GOAL OF THE EXERCISE: Please tally the lines in the records that include the word "geometry" and answer with the bare number.

DATA RECORDS:
--------------------------------

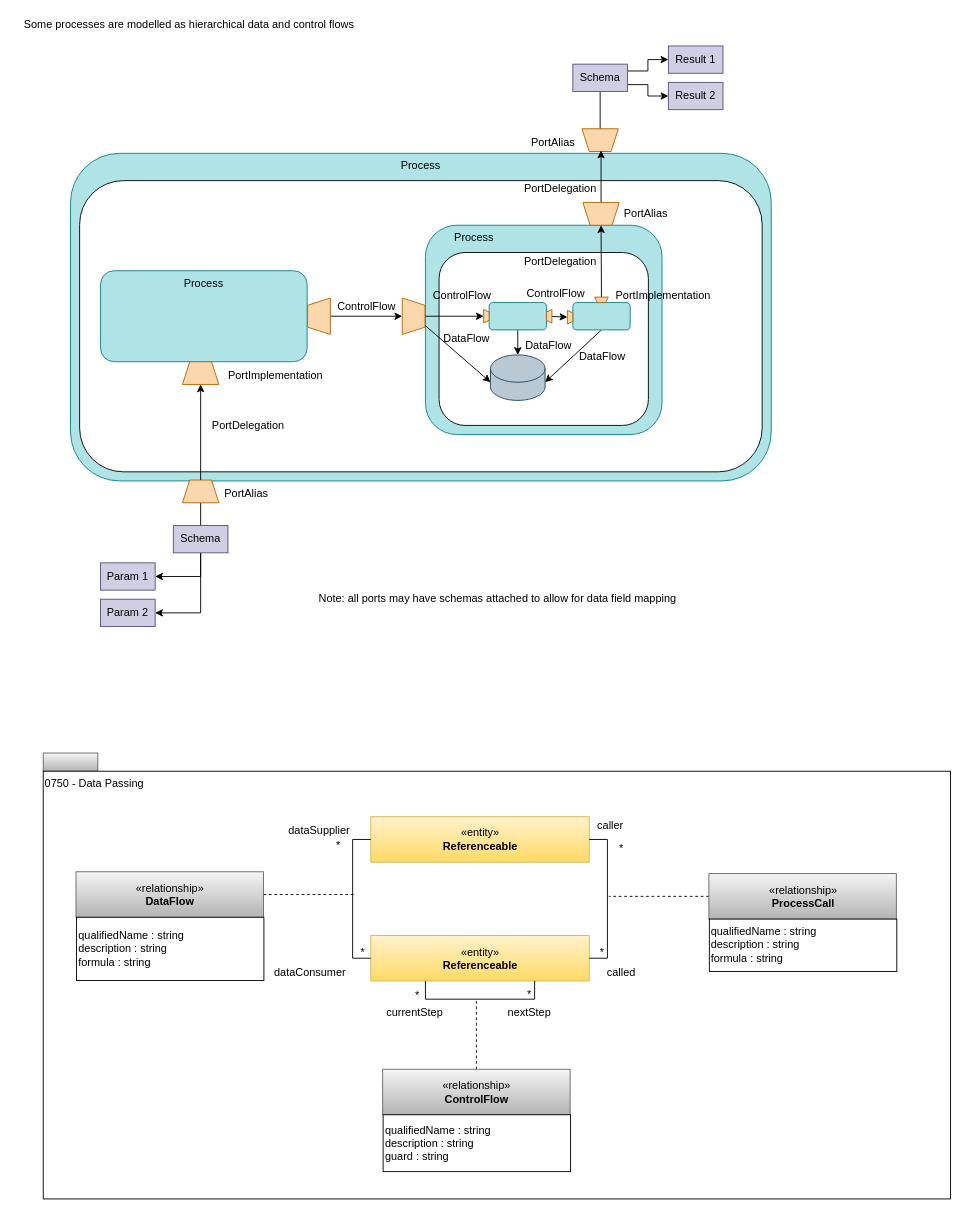
Before: page "complex-processes" (7 of 13) of open-metadata-publication/website/modelling-technology/modelling-technology.drawio in odpi/egeria, a draw.io diagram. Source tidied: cells renumbered, new cells numbered last; positions are measured from the earlier drawing's top-left corner, leaving out a move shared by most shapes. Both pictures are drawn from the tidied source at 91%, with x=0, y=0 at pixel (15, 15).
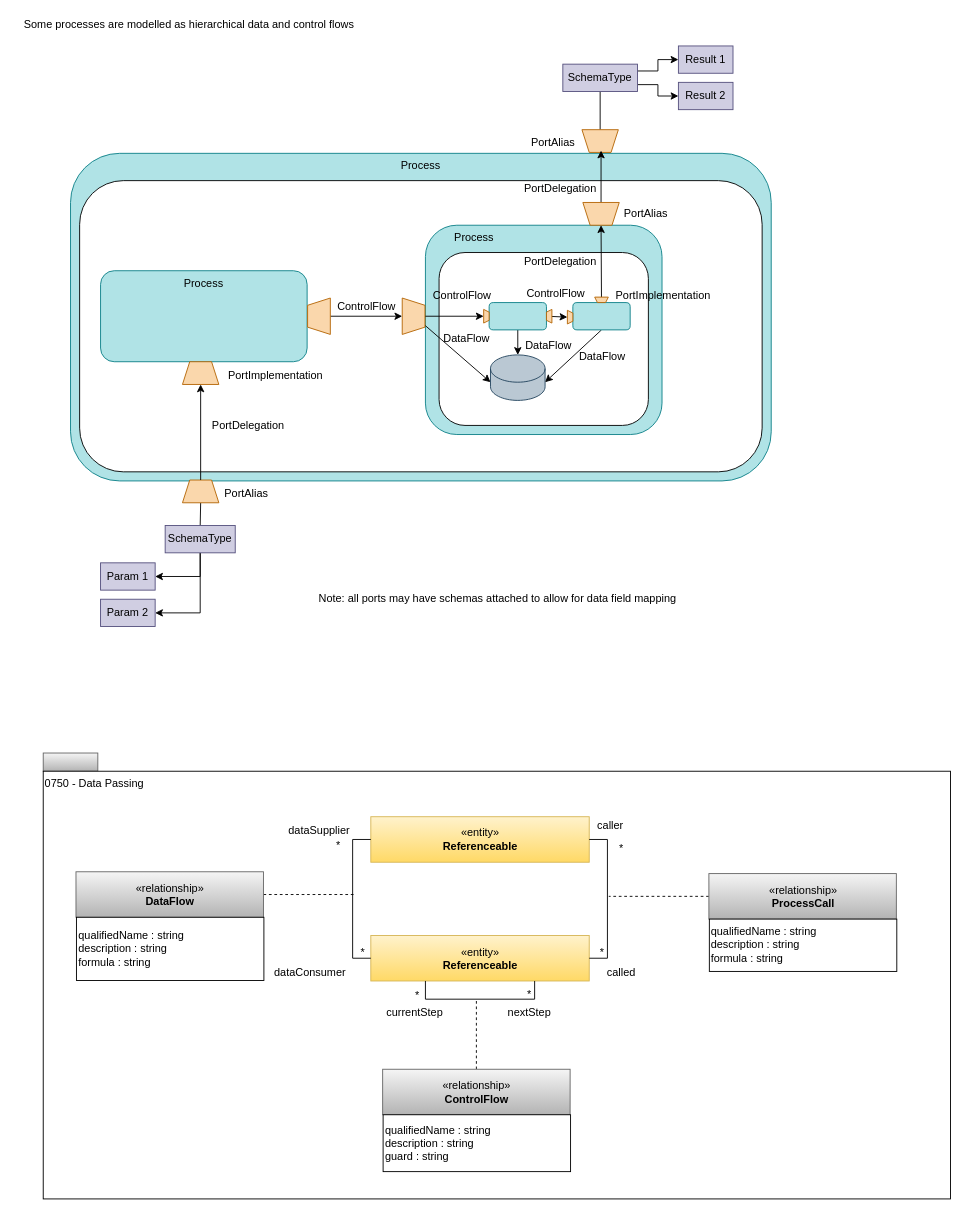
After the change.

Change to the diagram source:
```diff
@@
-    <mxCell id="7" value="Schema" style="rounded=0;whiteSpace=wrap;html=1;fillColor=#d0cee2;strokeColor=#56517e;" parent="1" vertex="1">
-      <mxGeometry x="173" y="560" width="60" height="30" as="geometry" />
+    <mxCell id="7" value="SchemaType" style="rounded=0;whiteSpace=wrap;html=1;fillColor=#d0cee2;strokeColor=#56517e;" parent="1" vertex="1">
+      <mxGeometry x="164" y="560" width="77" height="30" as="geometry" />
     </mxCell>
@@
     <mxCell id="13" style="shape=trapezoid;perimeter=trapezoidPerimeter;whiteSpace=wrap;html=1;rotation=-180;fillColor=#fad7ac;strokeColor=#b46504;" parent="1" vertex="1">
-      <mxGeometry x="622" y="124" width="40" height="25" as="geometry" />
+      <mxGeometry x="622" y="125" width="40" height="25" as="geometry" />
     </mxCell>
@@
-    <mxCell id="16" value="Schema" style="rounded=0;whiteSpace=wrap;html=1;fillColor=#d0cee2;strokeColor=#56517e;" parent="1" vertex="1">
-      <mxGeometry x="612" y="53" width="60" height="30" as="geometry" />
+    <mxCell id="16" value="SchemaType" style="rounded=0;whiteSpace=wrap;html=1;fillColor=#d0cee2;strokeColor=#56517e;" parent="1" vertex="1">
+      <mxGeometry x="601" y="53" width="82" height="30" as="geometry" />
     </mxCell>
     <mxCell id="17" value="Result 1" style="rounded=0;whiteSpace=wrap;html=1;fillColor=#d0cee2;strokeColor=#56517e;" parent="1" vertex="1">
-      <mxGeometry x="717" y="33" width="60" height="30" as="geometry" />
+      <mxGeometry x="728" y="33" width="60" height="30" as="geometry" />
     </mxCell>
     <mxCell id="18" value="Result 2" style="rounded=0;whiteSpace=wrap;html=1;fillColor=#d0cee2;strokeColor=#56517e;" parent="1" vertex="1">
-      <mxGeometry x="717" y="73" width="60" height="30" as="geometry" />
+      <mxGeometry x="728" y="73" width="60" height="30" as="geometry" />
     </mxCell>
```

--------------------------------

TASK SOLUTION: 10